Master Member
RPF PREMIUM MEMBER
That is too cool. IIRC the miniature of the cargo air lock (with that piece) was on Ebay last month.
 

Mike Rush

Well-Known Member
To make the handle I started by printing out the stripe pattern and wrapping it into a tube. Then I cut end-caps from some PVC pipe. One end had a 'gap' where the arm will attach.



That stripe pattern was the cause of endless debate, but in the end member b26354 worked it out.

Again, this could have been made quite easily on a lathe. If only I had one!

The shape reminded me of a certain Terminator prop. :lol



Moving on to the long arm, I again stacked Foamex pieces to the right thickness, then sanded them to shape and drilled the holes.



The end was scalloped so that it would seat properly against the tube.



A temporary assembly shows the final configuration coming together.



And then the whole thing was dropped into my casing, along with the TV part to get an idea of the final look. I have also cut the markings from paper and laid them on as a temporary measure.
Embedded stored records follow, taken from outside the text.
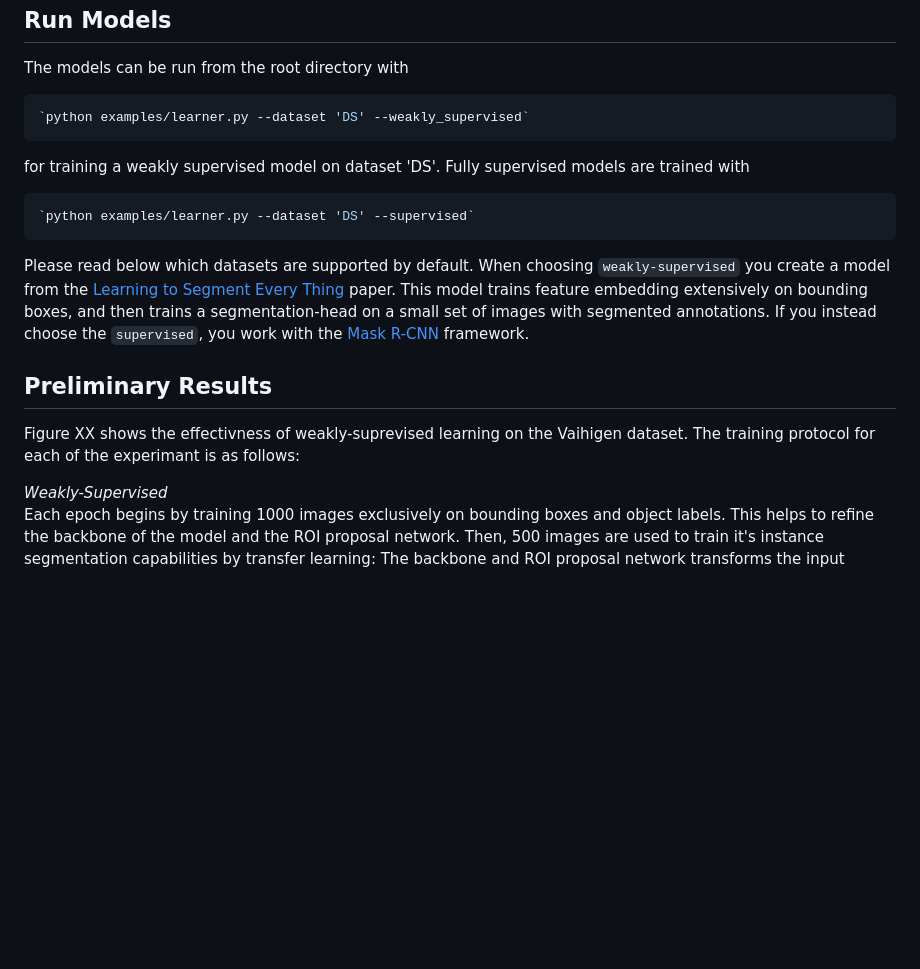
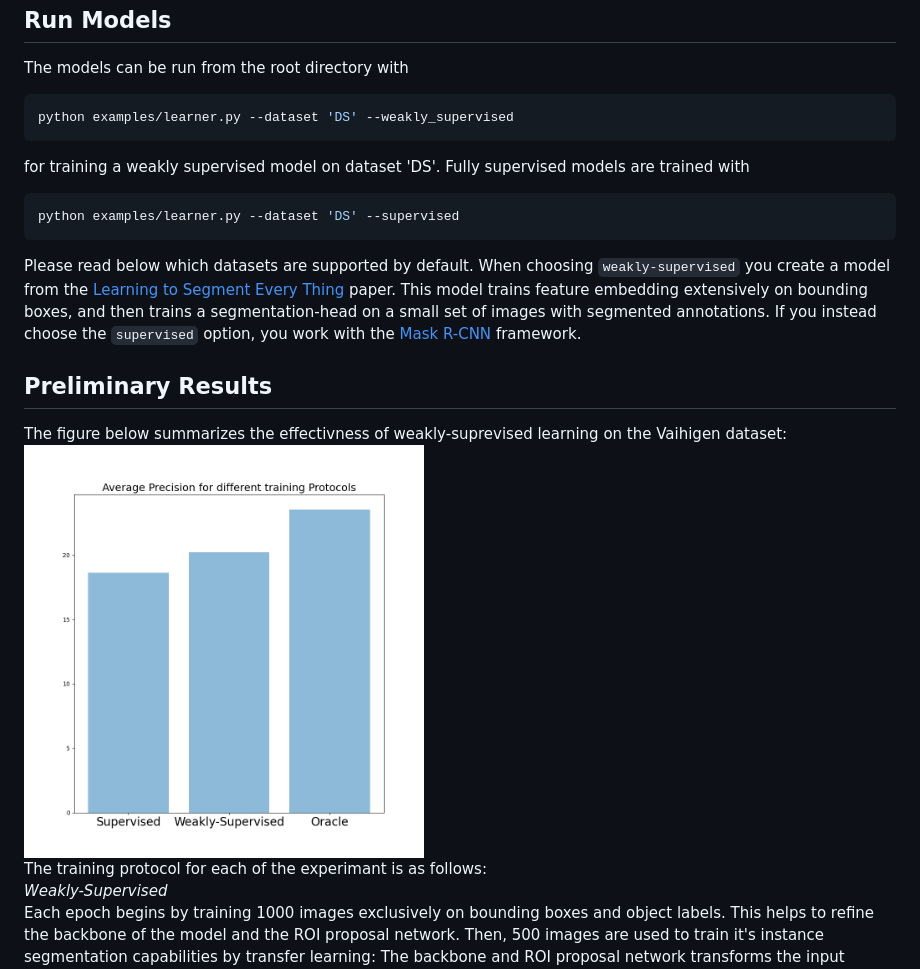
Before and after one commit to FabianSchuetze/weakly-supervised, a Markdown page: README.md, the part around one of its changes. Drawn GitHub-style; pictures changed too: Results.png (added); blank space fills up the shorter version.

Commit message:
results

````diff
--- a/README.md
+++ b/README.md
@@ -16,20 +16,21 @@ Run Models
 ----------
 The models can be run from the root directory with
 ```python
-`python examples/learner.py --dataset 'DS' --weakly_supervised`
+python examples/learner.py --dataset 'DS' --weakly_supervised
 ```
 for training a weakly supervised model on dataset 'DS'. Fully supervised models are trained with
 ```python
-`python examples/learner.py --dataset 'DS' --supervised`
+python examples/learner.py --dataset 'DS' --supervised
 ```
-Please read below which datasets are supported by default. When choosing `weakly-supervised` you create a model from the [Learning to Segment Every Thing](https://arxiv.org/abs/1703.06870) paper. This model trains feature embedding extensively on bounding boxes, and then trains a segmentation-head on a small set of images with segmented annotations. If you instead choose the `supervised`, you work with the [Mask
+Please read below which datasets are supported by default. When choosing `weakly-supervised` you create a model from the [Learning to Segment Every Thing](https://arxiv.org/abs/1703.06870) paper. This model trains feature embedding extensively on bounding boxes, and then trains a segmentation-head on a small set of images with segmented annotations. If you instead choose the `supervised` option, you work with the [Mask
 R-CNN](https://arxiv.org/abs/1703.06870) framework.
 
 
 Preliminary Results
 -------------------
-Figure XX shows the effectivness of weakly-suprevised learning on the Vaihigen dataset. The training protocol for each of the experimant is as follows:
-
+The figure below summarizes the effectivness of weakly-suprevised learning on the Vaihigen dataset:
+<img src="Results.png" alt="drawing" height="400" width="400"/>
+The training protocol for each of the experimant is as follows:
 *Weakly-Supervised*
 Each epoch begins by training 1000 images exclusively on bounding boxes and object labels. This helps to refine the backbone of the model and the ROI proposal network. Then, 500 images are used to train it's instance segmentation capabilities by transfer learning: The backbone and ROI proposal network transforms the input picture in a feature representation. Given a set of ROIs, the network predicts pixel-by-pixel annotations. These annotations are estimated with a de-convolutional network with weights _w_seg_. With weak-supervision, these weights are a function of the weights _w_Box_ which are used to generate bounding box annotations for each class, _w_Seg_ = _f(w_Box)_. The 500 images are thus used to train the small network _f_ to predict good instance segmentation weights.
 
````
Also changed, not shown: other parts of README.md (+4 -4 lines).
The final markings will be done with self-adhesive cut vinyl.



You can also see two lights in position on the TV part. I got them from RS and I believe they are the correct items, although the blue lens cap is not the right colour (obviously).

Next I used Squadron Green putty to form fillets in the hinge block, taking away the sharp internal corners.



I also had to smooth the transition from the endcaps to the tube, and 'fair in' the joint on the handle. If this looks rough it is, but the final prop (or whatever the found item is) looks to me like cast metal so I think I'm not far off.



Finally a quick check to make sure nothing fouls.



More tomorrow.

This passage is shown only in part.